Even though not all states have passed NIL laws, Florida has passed its own NIL law effective July 1, 2021. The statute permits compensation for the use of an athletes name, image, and likeness provided that compensation is equal to the market value of the name, image, and likeness. This compensation cannot be in exchange for athletic performance, or attendance at a particular school. An athlete cannot request fans send them money via venmo/cashapp/zelle/etc. The law permits an athlete to use an athlete agent or an attorney to represent him or her for the purpose of securing compensation. It even permits minors to contract and be compensated provided they follow Florida law in the approval of such contracts. Generally, an athlete cannot engage in a contract that conflicts with its school team contract, and must disclose the contract to his or her institution. The law also requires that post-secondary institutes provide financial skills workshops for its athletes. For more information on the Florida NIL law, contact an attorney at Bitman, O’Brien, & Morat.
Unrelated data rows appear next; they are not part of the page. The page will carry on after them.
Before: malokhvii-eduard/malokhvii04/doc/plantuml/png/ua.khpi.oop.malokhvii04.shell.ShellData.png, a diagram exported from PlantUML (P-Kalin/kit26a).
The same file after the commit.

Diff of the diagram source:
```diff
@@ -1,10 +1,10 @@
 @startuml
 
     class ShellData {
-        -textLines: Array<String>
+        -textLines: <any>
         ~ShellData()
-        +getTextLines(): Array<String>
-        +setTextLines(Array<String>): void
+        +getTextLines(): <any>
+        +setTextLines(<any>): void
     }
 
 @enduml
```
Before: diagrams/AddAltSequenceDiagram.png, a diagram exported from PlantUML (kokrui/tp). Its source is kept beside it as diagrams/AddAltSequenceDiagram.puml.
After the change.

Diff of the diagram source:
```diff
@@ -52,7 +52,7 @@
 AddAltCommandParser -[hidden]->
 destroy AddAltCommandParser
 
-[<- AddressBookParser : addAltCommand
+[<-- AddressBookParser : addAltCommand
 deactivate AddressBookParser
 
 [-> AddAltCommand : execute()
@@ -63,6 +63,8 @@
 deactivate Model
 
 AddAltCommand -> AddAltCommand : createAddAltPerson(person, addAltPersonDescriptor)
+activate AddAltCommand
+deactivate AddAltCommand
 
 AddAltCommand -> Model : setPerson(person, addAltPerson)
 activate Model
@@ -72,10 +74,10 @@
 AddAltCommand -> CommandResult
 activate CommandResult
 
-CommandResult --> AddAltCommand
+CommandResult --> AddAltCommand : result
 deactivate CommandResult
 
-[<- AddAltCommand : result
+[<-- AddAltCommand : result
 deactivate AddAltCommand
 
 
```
The sands are shifting with respect to the rules of the game as the NCAA, schools, and athletes scramble to make sense of the new rules. The NCAA adopted an interim policy on June 30, 2021, that in effect, will permit athletes to profit from their name, image, and likeness. The policy provides certain guidelines such as:
- Individuals can engage in NIL activities that are consistent with the law of the state where the school is located. Colleges and universities may be a resource for state law questions.
- Individuals can use a professional services provider for NIL activities (meaning an attorney or a licensed agent).
- College athletes who attend a school in a state without an NIL law can engage in NIL activity without violating NCAA rules related to name, image and likeness.
- State law and schools/conferences may impose reporting requirements.
During the interim NIL policy, the NCAA’s expectation is that schools and student-athletes will not use NIL transactions to compensate for athletic participation or achievement or as an improper inducement.
It is important to note that this policy is not retroactive. Any NIL activity before July 1, 2021 is still considered impermissible.
The NCAA will undoubtedly implement formal rules in the near future. An attorney is best suited to help you understand and traverse these new rules.
Sports lawyers represent the legal interests of anyone in the sports profession. This includes any type of athlete, single players, coaches, and, in some cases, entire teams. An Orlando sports lawyer handles business dealings, negotiates contracts, resolves disputes, defends their clients, and more.
How much your Orlando entertainment lawyer charges will vary. Lawyers often charge on billable hours or a retainer fee. However, it’s important these fees may not cover the costs of various legal documents or fees.